“I dare not ask you to forgive; but I begin to know and feel what my action towards you really meant. Jack, see I am on my knees. Forgive me!”
“I do. I forgive. If I was hard to you; if, as you say, I expected and exacted too much from you, may God forgive me.”
The tears were still raining down Bella’s cheeks.
“Kiss me, Jack.”
He shrank back. “You must not ask me that. I cannot.”
“Is it that you despise me so utterly?”
“No, no; you don’t understand. I—”
“Why do you make me speak? I am going to be married again. I kissed her—a young girl—in this room half an hour ago. I could not outrage her trust in me.”
A sort of stung expression came into the face of the kneeling woman and she staggered to her feet.
“You are going to take another wife! My God! I never thought—I never dreamt. It seemed so—so—impossible. I hope she will make you happier than I did.”

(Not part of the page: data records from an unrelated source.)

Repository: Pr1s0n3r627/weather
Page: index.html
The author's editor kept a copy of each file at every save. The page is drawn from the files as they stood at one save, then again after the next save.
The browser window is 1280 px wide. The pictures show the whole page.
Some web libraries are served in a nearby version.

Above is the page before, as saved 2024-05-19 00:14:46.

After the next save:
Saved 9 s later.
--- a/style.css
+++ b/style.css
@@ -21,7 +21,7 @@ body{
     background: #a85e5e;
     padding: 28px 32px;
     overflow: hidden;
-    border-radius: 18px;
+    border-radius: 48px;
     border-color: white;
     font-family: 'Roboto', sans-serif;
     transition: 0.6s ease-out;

“Oh, hush, hush!”
“She is one of your own class—a lady? What is her name?”
“I would rather not mention it. Give me your hand and let us part in peace.”
“Tell it me,” she pleaded. “What name do you call her by?”

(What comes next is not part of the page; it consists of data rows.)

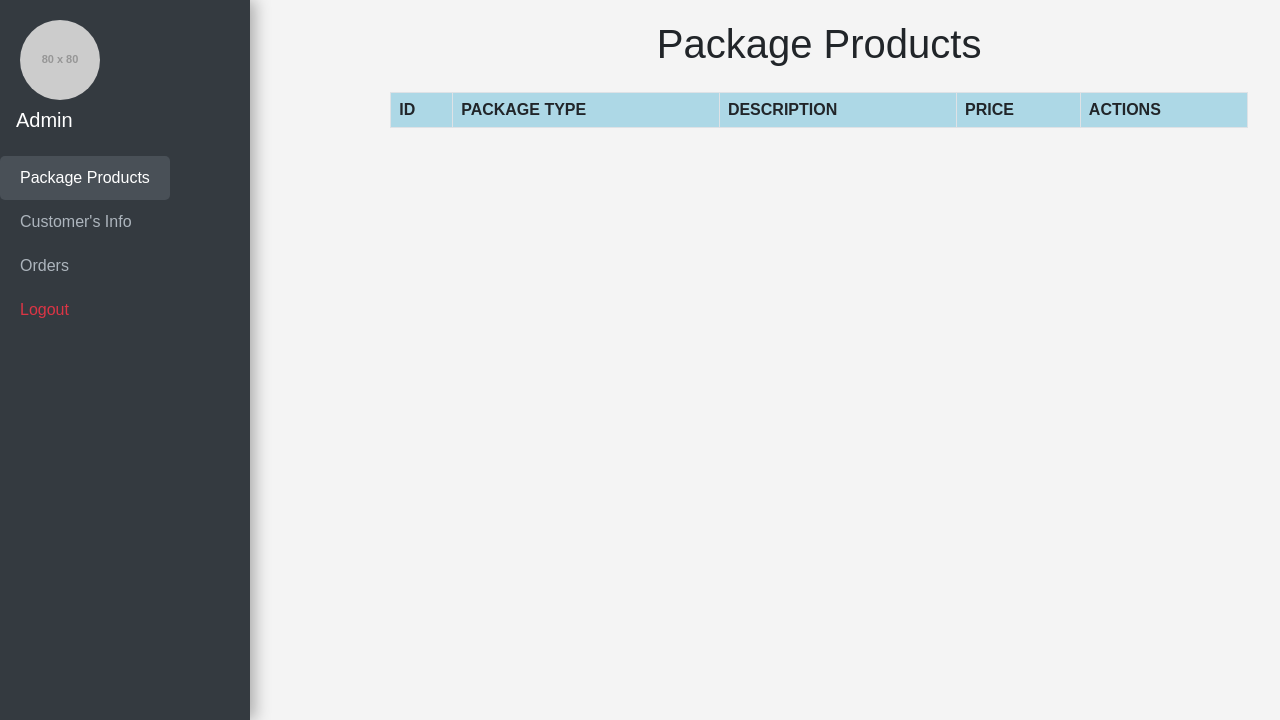
Repository: banbanny/kuyacards_catering
Page: http://localhost/staff_index.php
An editor plug-in stored every save of this project. The page is shown before and after a run of saves, followed by the edit.
The browser window is 1280 px wide. The pictures show the whole page.
The page is run by PHP 8.4 with error messages shown; the project is at /var/www/html/. Queries for data that is not in the repository find no rows.

Above is the page before, as saved 2024-12-02 05:24:35.

After the next 6 saves:
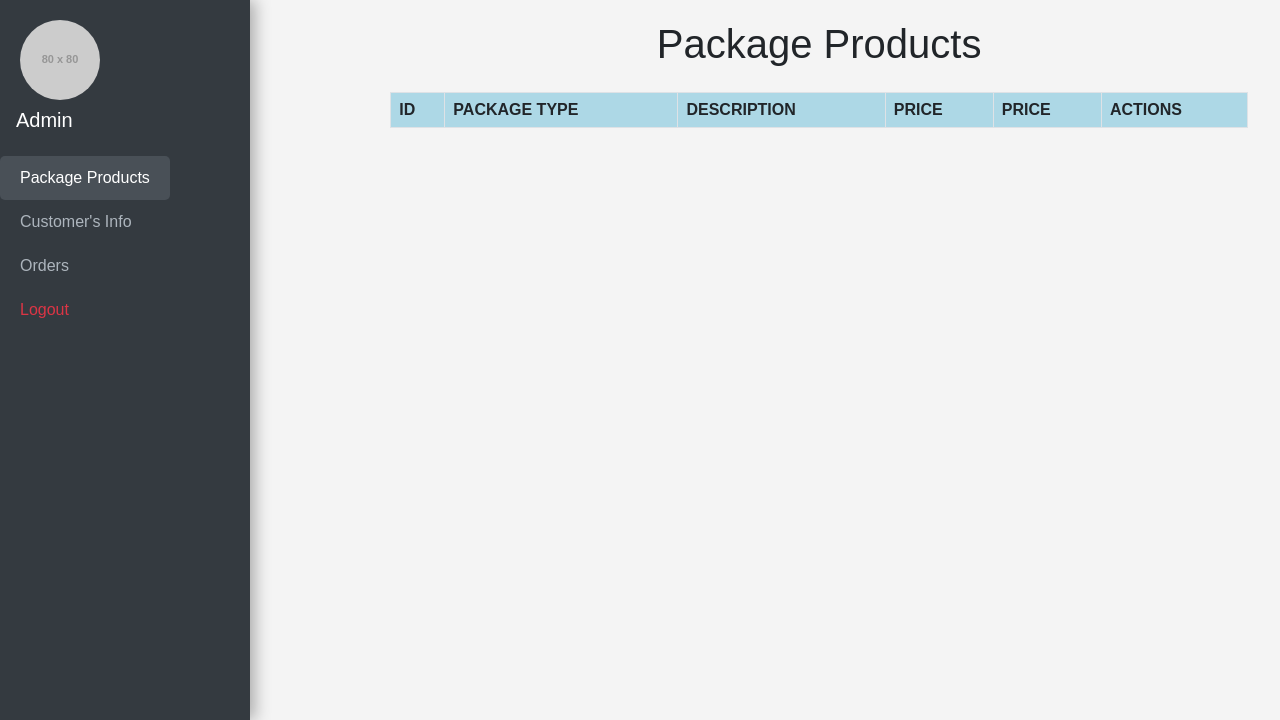
The 6 saves are shown as one change because they came seconds apart.
The last was saved 18 s later.
--- a/staff_index.php
+++ b/staff_index.php
@@ -132,7 +132,7 @@ staff_index (lol)
                 <th>PACKAGE TYPE</th>
                 <th>DESCRIPTION</th>
                 <th>PRICE</th>
-
+                <th>PRICE</th>
                 <th>ACTIONS</th>
               </tr>
             </thead>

“Ethel and Bella. Ah, Ethel is far the nicer name. We didn’t think once that you would ever be telling me you were going to be married to someone else, did we? It feels queer, and it hurts me—a little, I think. Good-bye, Jack. I see now why you could not kiss me—it would not be right of you. She is a young girl and she might find it hard to forgive you if she knew. I am going. You used to have a bell on your table, I recollect, with a little white knob that you pressed when Mary was to go to the hall door. Do you use it still? Oh, I see. Let me press it instead of you, may I? I sha’n’t feel so much as if you were turning me out. Good-bye.” She said the word lingeringly, tenderly. “Say ‘Bella’ once again, for the sake of old times.”
Jack Chetwynd took the slender trembling hand in his with God knows what of anguish and pity stirring at his heart.

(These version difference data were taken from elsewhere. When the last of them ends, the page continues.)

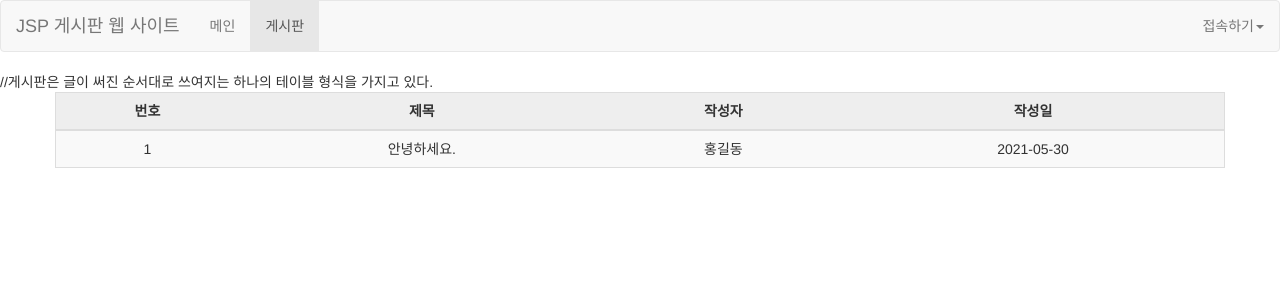
Repository: hanseu9839/BbsJSP
Page: http://localhost/BBS/bbs.jsp
An editor plug-in stored every save of this project. The page is shown before and after the next save, followed by the edit.
The browser window is 1280 px wide. The pictures show the whole page.
The page is served by Tomcat 9.

Above is the page before, as saved 2021-05-02 23:43:58.

After the next save:
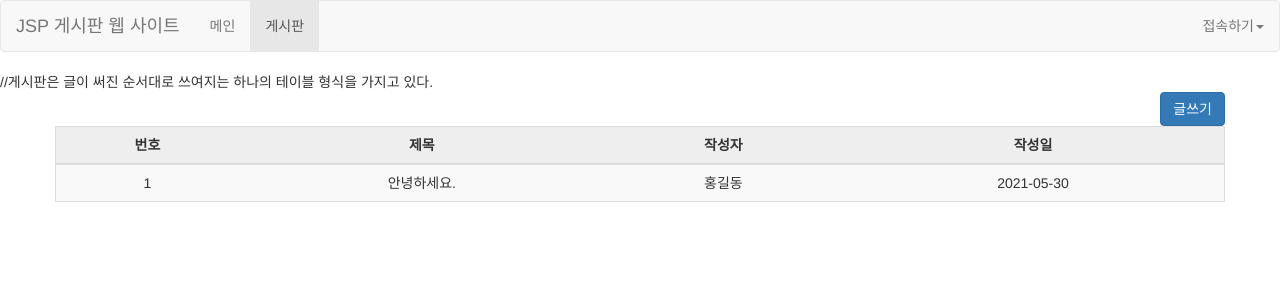
Saved 68 s later.
--- a/BBS/src/main/webapp/bbs.jsp
+++ b/BBS/src/main/webapp/bbs.jsp
@@ -85,8 +85,7 @@
    						<td>2021-05-30</td>
   					</tr>
    				</tbody>
-
-
+   				<a href="write.jsp" class="btn btn-primary pull-right">글쓰기</a>
    			</table>
    		</div>
 

After the save that followed:
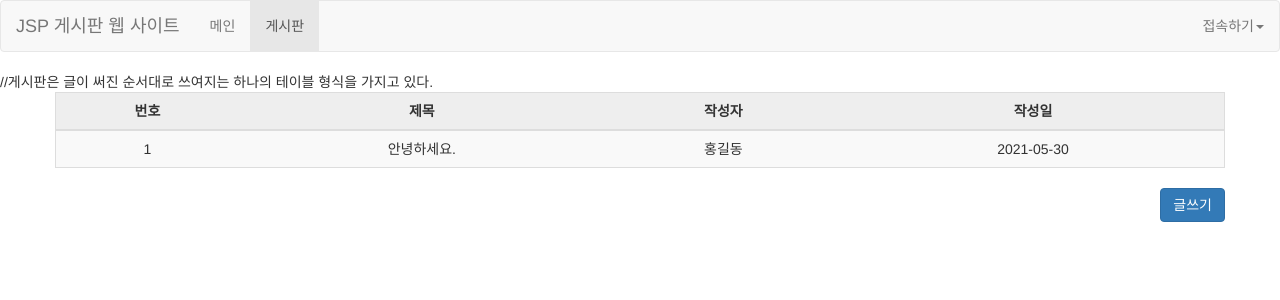
Saved 17 s later.
--- a/BBS/src/main/webapp/bbs.jsp
+++ b/BBS/src/main/webapp/bbs.jsp
@@ -85,8 +85,8 @@
    						<td>2021-05-30</td>
   					</tr>
    				</tbody>
-   				<a href="write.jsp" class="btn btn-primary pull-right">글쓰기</a>
    			</table>
+   			<a href="write.jsp" class="btn btn-primary pull-right">글쓰기</a>
    		</div>
 
    </div>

And the door fell to.
She was gone.
He could hear her hollow cough as she passed down the tesselated corridor.
It was two days later. Sir John Chetwynd sat in his big easy chair with an open letter before him. “We are surprised to have seen and heard nothing of you,” wrote the Duchess; “more especially as after the few words we had in private upon a certain important matter, I fully anticipated an early visit from you. But such a busy man as yourself and one so much in request, both socially and professionally, must not be judged by the rules which govern the common herd, I suppose; at the same time (although I assure you she has not said a word upon the subject) I can say that dear Ethel feels herself a wee bit neglected. You must have been professionally engaged last night, I presume, since we were obliged to dine without you and go to see Sarah Bernhardt alone.”